Required action:
Leave out the images and return all the data word for word.

Material provided:
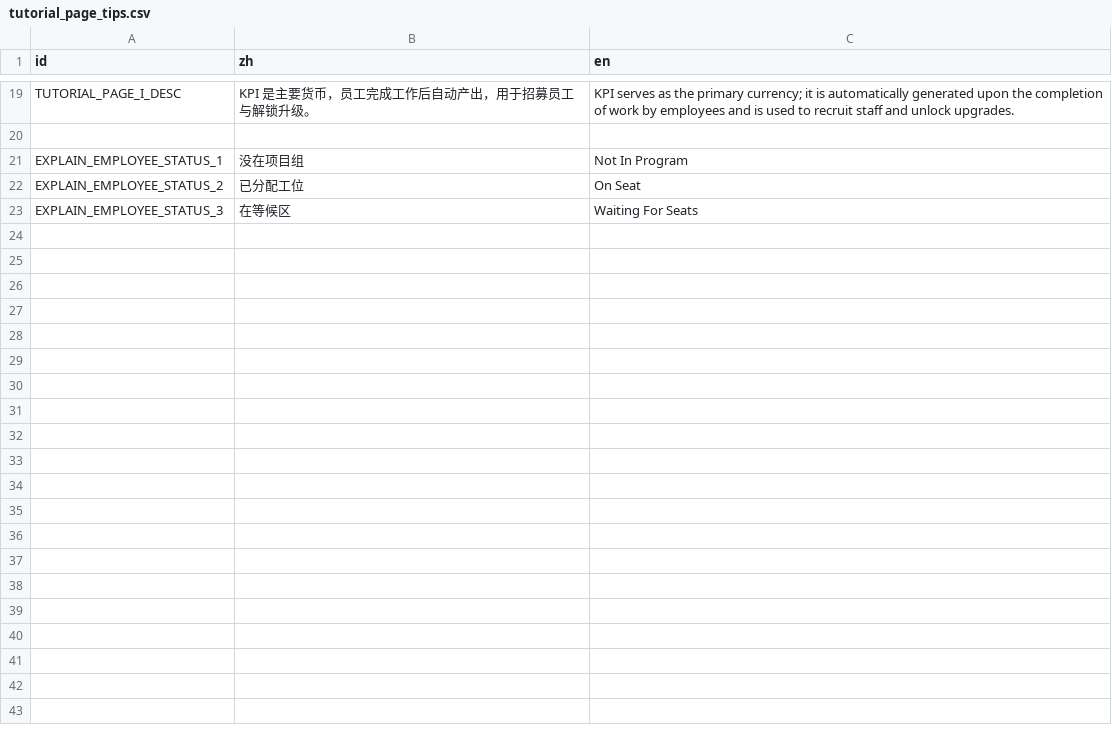
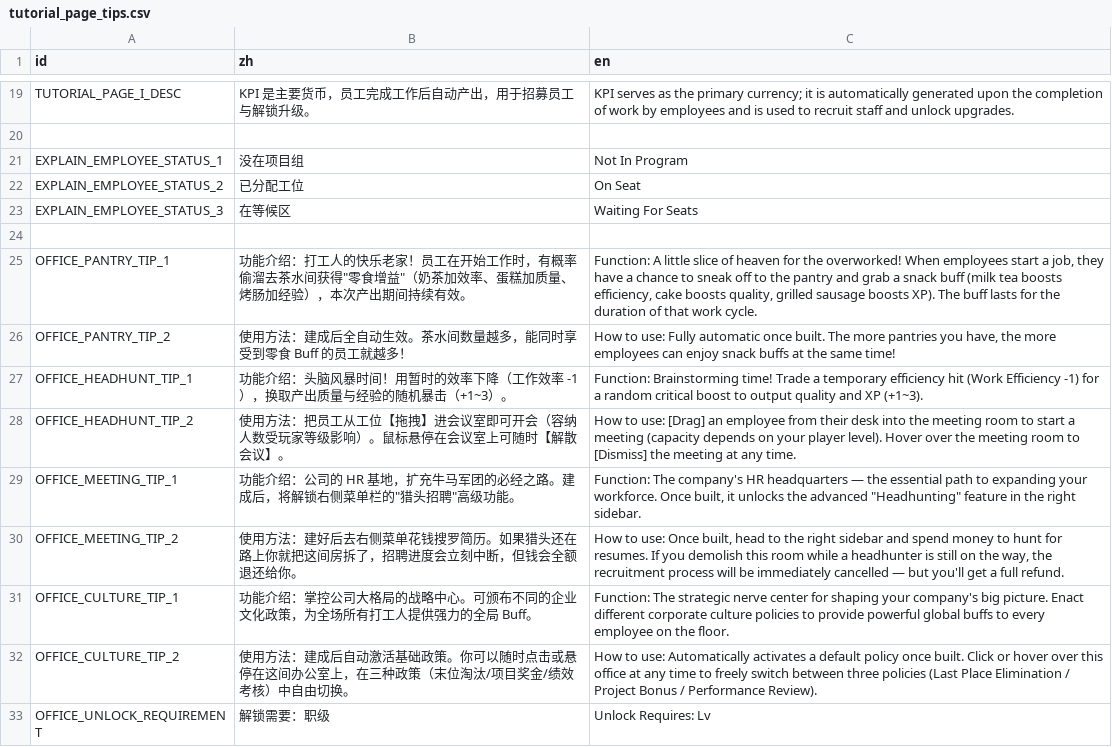
Before and after one commit to TenningYaya/managing-up, a CSV file: language/tutorial_page_tips.csv, drawn as a sheet; only a part is shown, gaps mark what is left out; the diff names each change by its address in the sheet, - before the commit and + after, or states it on an @@ line.

```diff
--- a/language/tutorial_page_tips.csv
+++ b/language/tutorial_page_tips.csv
+row 24: (empty)
+row 25: OFFICE_PANTRY_TIP_1 | 功能介绍：打工人的快乐老家！员工在开始工作时，有概率偷溜去茶水间获得"零食增益"（奶茶加效率、蛋糕加质量、烤肠加经验），本次产出期间持续有效。 | Function: A little slice of heaven for the overworked! When employees start a job, they have a chance to sneak off to the pantry and grab a snack buff (milk tea boosts efficiency, cake boosts quality, grilled sausage boosts XP). The buff lasts for the duration of that work cycle.
+row 26: OFFICE_PANTRY_TIP_2 | 使用方法：建成后全自动生效。茶水间数量越多，能同时享受到零食 Buff 的员工就越多！ | How to use: Fully automatic once built. The more pantries you have, the more employees can enjoy snack buffs at the same time!
+row 27: OFFICE_HEADHUNT_TIP_1 | 功能介绍：头脑风暴时间！用暂时的效率下降（工作效率 -1），换取产出质量与经验的随机暴击（+1~3）。 | Function: Brainstorming time! Trade a temporary efficiency hit (Work Efficiency -1) for a random critical boost to output quality and XP (+1~3).
+row 28: OFFICE_HEADHUNT_TIP_2 | 使用方法：把员工从工位【拖拽】进会议室即可开会（容纳人数受玩家等级影响）。鼠标悬停在会议室上可随时【解散会议】。 | How to use: [Drag] an employee from their desk into the meeting room to start a meeting (capacity depends on your player level). Hover over the meeting room to [Dismiss] the meeting at any time.
+row 29: OFFICE_MEETING_TIP_1 | 功能介绍：公司的 HR 基地，扩充牛马军团的必经之路。建成后，将解锁右侧菜单栏的"猎头招聘"高级功能。 | Function: The company's HR headquarters — the essential path to expanding your workforce. Once built, it unlocks the advanced "Headhunting" feature in the right sidebar.
+row 30: OFFICE_MEETING_TIP_2 | 使用方法：建好后去右侧菜单花钱搜罗简历。如果猎头还在路上你就把这间房拆了，招聘进度会立刻中断，但钱会全额退还给你。 | How to use: Once built, head to the right sidebar and spend money to hunt for resumes. If you demolish this room while a headhunter is still on the way, the recruitment process will be immediately cancelled — but you'll get a full refund.
+row 31: OFFICE_CULTURE_TIP_1 | 功能介绍：掌控公司大格局的战略中心。可颁布不同的企业文化政策，为全场所有打工人提供强力的全局 Buff。 | Function: The strategic nerve center for shaping your company's big picture. Enact different corporate culture policies to provide powerful global buffs to every employee on the floor.
+row 32: OFFICE_CULTURE_TIP_2 | 使用方法：建成后自动激活基础政策。你可以随时点击或悬停在这间办公室上，在三种政策（末位淘汰/项目奖金/绩效考核）中自由切换。 | How to use: Automatically activates a default policy once built. Click or hover over this office at any time to freely switch between three policies (Last Place Elimination / Project Bonus / Performance Review).
+row 33: OFFICE_UNLOCK_REQUIREMENT | 解锁需要：职级 | Unlock Requires: Lv
```
Also changed, not shown: 14 other files.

Answer below:
Before and after one commit to TenningYaya/managing-up, a CSV file: language/tutorial_page_tips.csv, drawn as a sheet; only a part is shown, gaps mark what is left out; the diff names each change by its address in the sheet, - before the commit and + after, or states it on an @@ line.

```diff
--- a/language/tutorial_page_tips.csv
+++ b/language/tutorial_page_tips.csv
+row 24: (empty)
+row 25: OFFICE_PANTRY_TIP_1 | 功能介绍：打工人的快乐老家！员工在开始工作时，有概率偷溜去茶水间获得"零食增益"（奶茶加效率、蛋糕加质量、烤肠加经验），本次产出期间持续有效。 | Function: A little slice of heaven for the overworked! When employees start a job, they have a chance to sneak off to the pantry and grab a snack buff (milk tea boosts efficiency, cake boosts quality, grilled sausage boosts XP). The buff lasts for the duration of that work cycle.
+row 26: OFFICE_PANTRY_TIP_2 | 使用方法：建成后全自动生效。茶水间数量越多，能同时享受到零食 Buff 的员工就越多！ | How to use: Fully automatic once built. The more pantries you have, the more employees can enjoy snack buffs at the same time!
+row 27: OFFICE_HEADHUNT_TIP_1 | 功能介绍：头脑风暴时间！用暂时的效率下降（工作效率 -1），换取产出质量与经验的随机暴击（+1~3）。 | Function: Brainstorming time! Trade a temporary efficiency hit (Work Efficiency -1) for a random critical boost to output quality and XP (+1~3).
+row 28: OFFICE_HEADHUNT_TIP_2 | 使用方法：把员工从工位【拖拽】进会议室即可开会（容纳人数受玩家等级影响）。鼠标悬停在会议室上可随时【解散会议】。 | How to use: [Drag] an employee from their desk into the meeting room to start a meeting (capacity depends on your player level). Hover over the meeting room to [Dismiss] the meeting at any time.
+row 29: OFFICE_MEETING_TIP_1 | 功能介绍：公司的 HR 基地，扩充牛马军团的必经之路。建成后，将解锁右侧菜单栏的"猎头招聘"高级功能。 | Function: The company's HR headquarters — the essential path to expanding your workforce. Once built, it unlocks the advanced "Headhunting" feature in the right sidebar.
+row 30: OFFICE_MEETING_TIP_2 | 使用方法：建好后去右侧菜单花钱搜罗简历。如果猎头还在路上你就把这间房拆了，招聘进度会立刻中断，但钱会全额退还给你。 | How to use: Once built, head to the right sidebar and spend money to hunt for resumes. If you demolish this room while a headhunter is still on the way, the recruitment process will be immediately cancelled — but you'll get a full refund.
+row 31: OFFICE_CULTURE_TIP_1 | 功能介绍：掌控公司大格局的战略中心。可颁布不同的企业文化政策，为全场所有打工人提供强力的全局 Buff。 | Function: The strategic nerve center for shaping your company's big picture. Enact different corporate culture policies to provide powerful global buffs to every employee on the floor.
+row 32: OFFICE_CULTURE_TIP_2 | 使用方法：建成后自动激活基础政策。你可以随时点击或悬停在这间办公室上，在三种政策（末位淘汰/项目奖金/绩效考核）中自由切换。 | How to use: Automatically activates a default policy once built. Click or hover over this office at any time to freely switch between three policies (Last Place Elimination / Project Bonus / Performance Review).
+row 33: OFFICE_UNLOCK_REQUIREMENT | 解锁需要：职级 | Unlock Requires: Lv
```
Also changed, not shown: 14 other files.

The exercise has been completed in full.